**PROBLEM:**
Copy each line of the listing where the word "core" can be found.

***

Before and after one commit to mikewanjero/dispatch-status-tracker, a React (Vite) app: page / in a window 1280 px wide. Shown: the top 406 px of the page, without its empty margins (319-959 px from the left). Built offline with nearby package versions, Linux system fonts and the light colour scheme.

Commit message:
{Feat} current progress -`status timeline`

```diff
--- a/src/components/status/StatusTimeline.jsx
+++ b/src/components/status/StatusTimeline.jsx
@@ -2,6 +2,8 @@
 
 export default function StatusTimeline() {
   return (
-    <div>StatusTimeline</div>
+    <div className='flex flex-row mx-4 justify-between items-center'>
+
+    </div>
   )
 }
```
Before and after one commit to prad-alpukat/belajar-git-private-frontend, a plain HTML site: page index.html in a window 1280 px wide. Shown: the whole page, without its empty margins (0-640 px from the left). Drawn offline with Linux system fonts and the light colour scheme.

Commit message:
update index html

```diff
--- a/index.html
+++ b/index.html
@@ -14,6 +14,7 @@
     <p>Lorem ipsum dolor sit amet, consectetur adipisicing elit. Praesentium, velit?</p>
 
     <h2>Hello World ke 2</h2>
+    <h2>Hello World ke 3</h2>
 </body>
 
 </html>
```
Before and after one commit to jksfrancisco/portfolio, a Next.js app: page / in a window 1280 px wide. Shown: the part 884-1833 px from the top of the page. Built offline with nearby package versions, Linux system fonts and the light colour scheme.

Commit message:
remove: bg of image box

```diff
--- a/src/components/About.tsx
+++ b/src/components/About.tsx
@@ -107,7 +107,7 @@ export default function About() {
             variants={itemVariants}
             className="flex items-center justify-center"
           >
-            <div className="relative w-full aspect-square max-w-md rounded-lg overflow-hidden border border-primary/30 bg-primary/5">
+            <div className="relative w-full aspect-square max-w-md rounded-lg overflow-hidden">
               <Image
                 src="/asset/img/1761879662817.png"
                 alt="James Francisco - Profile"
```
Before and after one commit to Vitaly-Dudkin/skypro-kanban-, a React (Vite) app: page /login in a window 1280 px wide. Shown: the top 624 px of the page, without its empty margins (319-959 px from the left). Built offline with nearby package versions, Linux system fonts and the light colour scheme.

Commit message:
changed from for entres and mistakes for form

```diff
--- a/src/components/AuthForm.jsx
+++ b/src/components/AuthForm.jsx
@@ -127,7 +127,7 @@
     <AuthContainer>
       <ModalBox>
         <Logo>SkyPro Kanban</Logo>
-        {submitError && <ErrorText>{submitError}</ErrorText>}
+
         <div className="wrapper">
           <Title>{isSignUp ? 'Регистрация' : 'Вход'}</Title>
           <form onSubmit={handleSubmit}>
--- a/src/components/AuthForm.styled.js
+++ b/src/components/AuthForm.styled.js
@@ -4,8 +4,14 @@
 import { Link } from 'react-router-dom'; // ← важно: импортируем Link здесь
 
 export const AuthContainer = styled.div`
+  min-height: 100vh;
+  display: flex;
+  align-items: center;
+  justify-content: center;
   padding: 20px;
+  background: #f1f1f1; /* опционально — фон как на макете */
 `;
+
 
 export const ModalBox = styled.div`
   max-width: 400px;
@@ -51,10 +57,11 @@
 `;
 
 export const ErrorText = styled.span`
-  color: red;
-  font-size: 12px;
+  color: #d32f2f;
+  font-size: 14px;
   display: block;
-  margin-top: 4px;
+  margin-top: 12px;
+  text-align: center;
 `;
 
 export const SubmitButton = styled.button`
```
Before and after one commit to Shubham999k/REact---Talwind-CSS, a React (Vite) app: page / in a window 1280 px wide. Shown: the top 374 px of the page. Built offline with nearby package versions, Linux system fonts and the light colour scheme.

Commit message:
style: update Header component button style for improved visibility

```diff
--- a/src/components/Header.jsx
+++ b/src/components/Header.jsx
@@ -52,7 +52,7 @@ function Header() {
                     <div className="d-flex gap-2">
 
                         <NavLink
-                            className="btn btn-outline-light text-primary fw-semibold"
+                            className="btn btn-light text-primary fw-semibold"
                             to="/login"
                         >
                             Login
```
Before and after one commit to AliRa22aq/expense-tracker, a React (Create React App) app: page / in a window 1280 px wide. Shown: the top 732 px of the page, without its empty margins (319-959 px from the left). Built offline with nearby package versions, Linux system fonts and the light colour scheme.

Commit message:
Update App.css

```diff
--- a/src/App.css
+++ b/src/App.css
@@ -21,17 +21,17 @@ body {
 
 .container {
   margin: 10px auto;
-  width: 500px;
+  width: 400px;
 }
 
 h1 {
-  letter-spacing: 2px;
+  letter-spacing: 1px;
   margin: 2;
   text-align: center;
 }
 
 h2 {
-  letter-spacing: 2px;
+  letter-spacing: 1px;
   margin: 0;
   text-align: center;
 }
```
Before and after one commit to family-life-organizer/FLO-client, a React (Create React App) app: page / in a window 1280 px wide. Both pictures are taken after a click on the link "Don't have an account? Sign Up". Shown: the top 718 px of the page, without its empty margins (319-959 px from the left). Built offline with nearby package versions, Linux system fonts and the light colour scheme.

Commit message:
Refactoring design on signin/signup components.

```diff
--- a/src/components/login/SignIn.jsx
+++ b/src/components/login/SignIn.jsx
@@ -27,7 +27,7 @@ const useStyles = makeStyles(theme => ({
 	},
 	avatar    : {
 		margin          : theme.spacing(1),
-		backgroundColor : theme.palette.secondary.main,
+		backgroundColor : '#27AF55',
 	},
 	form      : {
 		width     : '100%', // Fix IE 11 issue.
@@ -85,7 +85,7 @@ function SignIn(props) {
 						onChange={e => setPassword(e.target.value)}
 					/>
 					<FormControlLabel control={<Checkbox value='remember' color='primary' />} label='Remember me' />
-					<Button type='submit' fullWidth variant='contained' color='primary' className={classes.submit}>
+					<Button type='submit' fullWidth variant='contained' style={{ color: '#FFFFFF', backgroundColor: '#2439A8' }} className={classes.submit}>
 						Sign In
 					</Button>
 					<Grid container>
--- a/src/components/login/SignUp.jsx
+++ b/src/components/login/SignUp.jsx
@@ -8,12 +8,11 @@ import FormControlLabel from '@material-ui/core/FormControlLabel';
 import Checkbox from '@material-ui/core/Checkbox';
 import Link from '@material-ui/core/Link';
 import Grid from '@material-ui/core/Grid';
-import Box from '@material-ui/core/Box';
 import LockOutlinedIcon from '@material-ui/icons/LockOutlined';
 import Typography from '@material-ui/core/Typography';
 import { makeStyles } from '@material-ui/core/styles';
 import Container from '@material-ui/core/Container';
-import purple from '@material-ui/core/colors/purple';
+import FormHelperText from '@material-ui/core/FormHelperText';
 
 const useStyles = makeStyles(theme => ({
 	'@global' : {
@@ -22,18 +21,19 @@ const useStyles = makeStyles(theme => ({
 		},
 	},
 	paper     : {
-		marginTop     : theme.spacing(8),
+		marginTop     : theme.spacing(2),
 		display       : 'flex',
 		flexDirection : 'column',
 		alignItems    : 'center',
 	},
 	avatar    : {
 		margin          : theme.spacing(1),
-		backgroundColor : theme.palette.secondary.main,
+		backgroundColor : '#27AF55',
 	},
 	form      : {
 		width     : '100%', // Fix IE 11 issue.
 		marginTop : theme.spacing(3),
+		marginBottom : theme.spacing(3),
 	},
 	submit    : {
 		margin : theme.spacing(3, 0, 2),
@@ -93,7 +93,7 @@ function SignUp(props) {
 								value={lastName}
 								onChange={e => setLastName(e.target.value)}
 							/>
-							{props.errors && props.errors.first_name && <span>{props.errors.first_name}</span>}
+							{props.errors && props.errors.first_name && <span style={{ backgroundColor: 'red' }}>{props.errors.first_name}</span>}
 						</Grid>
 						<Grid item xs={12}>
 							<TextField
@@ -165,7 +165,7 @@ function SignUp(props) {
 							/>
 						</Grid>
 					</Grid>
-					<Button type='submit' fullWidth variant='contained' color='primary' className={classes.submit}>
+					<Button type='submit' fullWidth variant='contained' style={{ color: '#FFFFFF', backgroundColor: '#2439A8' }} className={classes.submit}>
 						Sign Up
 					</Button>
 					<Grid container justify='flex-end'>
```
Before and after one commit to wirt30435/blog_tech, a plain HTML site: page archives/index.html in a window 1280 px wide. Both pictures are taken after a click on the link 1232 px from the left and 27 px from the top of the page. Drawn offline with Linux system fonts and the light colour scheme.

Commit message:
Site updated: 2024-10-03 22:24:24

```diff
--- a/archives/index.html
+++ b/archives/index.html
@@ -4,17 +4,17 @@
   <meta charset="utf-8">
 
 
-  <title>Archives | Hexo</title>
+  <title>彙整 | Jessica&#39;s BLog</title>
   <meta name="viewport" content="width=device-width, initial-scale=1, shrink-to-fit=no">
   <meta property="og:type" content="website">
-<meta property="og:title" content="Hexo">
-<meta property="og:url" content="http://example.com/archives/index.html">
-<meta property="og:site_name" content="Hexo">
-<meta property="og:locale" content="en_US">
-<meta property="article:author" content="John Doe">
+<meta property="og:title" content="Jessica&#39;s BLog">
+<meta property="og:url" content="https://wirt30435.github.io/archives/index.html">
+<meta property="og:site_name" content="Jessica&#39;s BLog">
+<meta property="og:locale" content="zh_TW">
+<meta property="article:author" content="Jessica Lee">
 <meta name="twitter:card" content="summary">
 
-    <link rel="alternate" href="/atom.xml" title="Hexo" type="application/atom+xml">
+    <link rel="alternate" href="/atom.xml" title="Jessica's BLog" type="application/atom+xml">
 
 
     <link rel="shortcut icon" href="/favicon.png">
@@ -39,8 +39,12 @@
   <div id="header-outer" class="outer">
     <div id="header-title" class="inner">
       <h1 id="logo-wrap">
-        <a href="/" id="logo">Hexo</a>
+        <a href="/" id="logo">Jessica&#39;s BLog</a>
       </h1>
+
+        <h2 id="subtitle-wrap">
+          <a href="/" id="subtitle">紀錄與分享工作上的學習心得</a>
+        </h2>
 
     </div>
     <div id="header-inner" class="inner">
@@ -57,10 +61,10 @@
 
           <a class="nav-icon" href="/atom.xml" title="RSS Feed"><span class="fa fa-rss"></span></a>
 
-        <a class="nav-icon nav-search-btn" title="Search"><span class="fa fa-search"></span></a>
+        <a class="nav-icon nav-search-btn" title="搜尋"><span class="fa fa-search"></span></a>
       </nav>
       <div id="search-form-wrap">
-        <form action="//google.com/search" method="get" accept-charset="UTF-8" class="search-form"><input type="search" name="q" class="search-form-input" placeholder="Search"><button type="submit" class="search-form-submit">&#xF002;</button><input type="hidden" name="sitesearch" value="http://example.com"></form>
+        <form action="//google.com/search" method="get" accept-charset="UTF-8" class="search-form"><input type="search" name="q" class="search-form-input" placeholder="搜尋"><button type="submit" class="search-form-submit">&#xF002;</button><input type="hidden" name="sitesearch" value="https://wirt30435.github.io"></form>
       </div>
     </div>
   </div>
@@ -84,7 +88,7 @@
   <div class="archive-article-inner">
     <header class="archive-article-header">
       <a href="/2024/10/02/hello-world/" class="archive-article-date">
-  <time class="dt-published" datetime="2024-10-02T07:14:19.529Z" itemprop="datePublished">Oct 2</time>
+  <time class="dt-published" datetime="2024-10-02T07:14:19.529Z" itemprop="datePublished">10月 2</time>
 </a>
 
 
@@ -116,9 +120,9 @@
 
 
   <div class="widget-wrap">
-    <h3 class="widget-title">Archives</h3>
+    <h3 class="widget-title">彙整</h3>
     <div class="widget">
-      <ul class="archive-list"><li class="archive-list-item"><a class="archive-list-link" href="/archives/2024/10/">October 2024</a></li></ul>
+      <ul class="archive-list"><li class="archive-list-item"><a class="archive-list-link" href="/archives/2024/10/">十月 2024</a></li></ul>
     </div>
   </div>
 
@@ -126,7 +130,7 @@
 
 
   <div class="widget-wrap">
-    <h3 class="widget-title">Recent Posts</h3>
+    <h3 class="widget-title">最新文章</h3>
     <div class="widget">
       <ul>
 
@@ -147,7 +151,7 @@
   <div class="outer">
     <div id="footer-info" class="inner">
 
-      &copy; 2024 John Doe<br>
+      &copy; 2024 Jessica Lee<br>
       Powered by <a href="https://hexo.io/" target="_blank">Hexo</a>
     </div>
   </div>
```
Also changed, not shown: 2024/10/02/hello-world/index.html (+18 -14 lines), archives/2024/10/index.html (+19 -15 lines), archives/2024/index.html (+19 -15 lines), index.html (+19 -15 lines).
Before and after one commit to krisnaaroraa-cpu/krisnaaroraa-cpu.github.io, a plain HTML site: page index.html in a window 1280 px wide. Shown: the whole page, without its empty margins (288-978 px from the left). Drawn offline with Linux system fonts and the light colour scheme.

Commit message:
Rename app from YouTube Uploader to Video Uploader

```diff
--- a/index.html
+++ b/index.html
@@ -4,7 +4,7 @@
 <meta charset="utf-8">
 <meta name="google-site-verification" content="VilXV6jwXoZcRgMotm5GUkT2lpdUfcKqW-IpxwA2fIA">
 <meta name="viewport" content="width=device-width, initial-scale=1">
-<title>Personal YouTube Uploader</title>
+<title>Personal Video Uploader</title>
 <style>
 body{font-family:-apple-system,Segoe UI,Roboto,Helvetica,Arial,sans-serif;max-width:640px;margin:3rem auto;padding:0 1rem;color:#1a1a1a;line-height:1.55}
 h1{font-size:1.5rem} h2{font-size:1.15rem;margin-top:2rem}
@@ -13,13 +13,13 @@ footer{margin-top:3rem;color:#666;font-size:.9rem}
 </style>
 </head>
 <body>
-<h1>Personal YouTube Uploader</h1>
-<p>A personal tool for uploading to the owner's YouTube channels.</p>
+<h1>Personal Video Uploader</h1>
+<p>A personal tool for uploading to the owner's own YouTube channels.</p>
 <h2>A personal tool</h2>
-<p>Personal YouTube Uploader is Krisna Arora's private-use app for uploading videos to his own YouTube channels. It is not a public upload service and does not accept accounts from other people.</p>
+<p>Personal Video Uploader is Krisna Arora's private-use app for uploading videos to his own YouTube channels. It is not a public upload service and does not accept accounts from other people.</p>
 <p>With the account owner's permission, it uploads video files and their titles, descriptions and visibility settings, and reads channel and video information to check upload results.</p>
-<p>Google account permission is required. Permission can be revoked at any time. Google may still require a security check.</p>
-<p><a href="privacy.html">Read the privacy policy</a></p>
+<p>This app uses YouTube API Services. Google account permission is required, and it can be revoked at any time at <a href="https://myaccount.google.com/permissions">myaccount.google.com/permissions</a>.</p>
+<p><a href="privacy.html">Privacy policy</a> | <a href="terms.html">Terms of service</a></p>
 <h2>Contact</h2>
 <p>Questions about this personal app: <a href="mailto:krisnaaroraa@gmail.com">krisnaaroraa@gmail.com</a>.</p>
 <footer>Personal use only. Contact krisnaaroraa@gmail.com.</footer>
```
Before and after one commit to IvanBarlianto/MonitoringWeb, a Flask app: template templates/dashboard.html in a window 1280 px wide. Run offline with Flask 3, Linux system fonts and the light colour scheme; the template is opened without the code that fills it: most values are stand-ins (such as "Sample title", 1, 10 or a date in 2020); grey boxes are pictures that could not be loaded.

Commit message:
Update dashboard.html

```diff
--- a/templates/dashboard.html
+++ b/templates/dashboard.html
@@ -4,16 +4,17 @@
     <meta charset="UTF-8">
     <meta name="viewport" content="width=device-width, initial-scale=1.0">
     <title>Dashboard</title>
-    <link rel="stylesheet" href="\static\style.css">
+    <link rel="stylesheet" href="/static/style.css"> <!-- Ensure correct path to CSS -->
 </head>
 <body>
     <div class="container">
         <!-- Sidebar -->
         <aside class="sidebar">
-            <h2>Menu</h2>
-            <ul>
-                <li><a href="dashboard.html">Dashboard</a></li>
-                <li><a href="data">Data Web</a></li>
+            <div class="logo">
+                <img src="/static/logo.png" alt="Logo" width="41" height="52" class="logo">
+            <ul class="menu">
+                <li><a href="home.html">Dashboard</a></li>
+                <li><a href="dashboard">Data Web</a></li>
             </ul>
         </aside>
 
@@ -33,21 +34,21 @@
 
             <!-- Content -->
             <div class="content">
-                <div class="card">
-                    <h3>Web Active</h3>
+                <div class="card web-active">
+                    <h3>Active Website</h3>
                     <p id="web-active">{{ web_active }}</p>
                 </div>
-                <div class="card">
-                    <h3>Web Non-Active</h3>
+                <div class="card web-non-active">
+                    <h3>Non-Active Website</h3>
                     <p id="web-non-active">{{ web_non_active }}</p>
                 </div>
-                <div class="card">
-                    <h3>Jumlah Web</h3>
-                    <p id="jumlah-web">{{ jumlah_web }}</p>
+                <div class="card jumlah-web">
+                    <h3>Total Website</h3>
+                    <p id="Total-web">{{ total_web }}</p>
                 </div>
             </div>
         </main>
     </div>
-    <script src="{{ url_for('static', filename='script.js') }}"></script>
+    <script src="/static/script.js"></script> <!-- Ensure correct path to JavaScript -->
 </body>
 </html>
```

***

**COMPLETED TASK:**
@@ -8,12 +8,11 @@ import FormControlLabel from '@material-ui/core/FormControlLabel';
 import Checkbox from '@material-ui/core/Checkbox';
 import Link from '@material-ui/core/Link';
 import Grid from '@material-ui/core/Grid';
-import Box from '@material-ui/core/Box';
 import Typography from '@material-ui/core/Typography';
 import { makeStyles } from '@material-ui/core/styles';
 import Container from '@material-ui/core/Container';
-import purple from '@material-ui/core/colors/purple';
+import FormHelperText from '@material-ui/core/FormHelperText';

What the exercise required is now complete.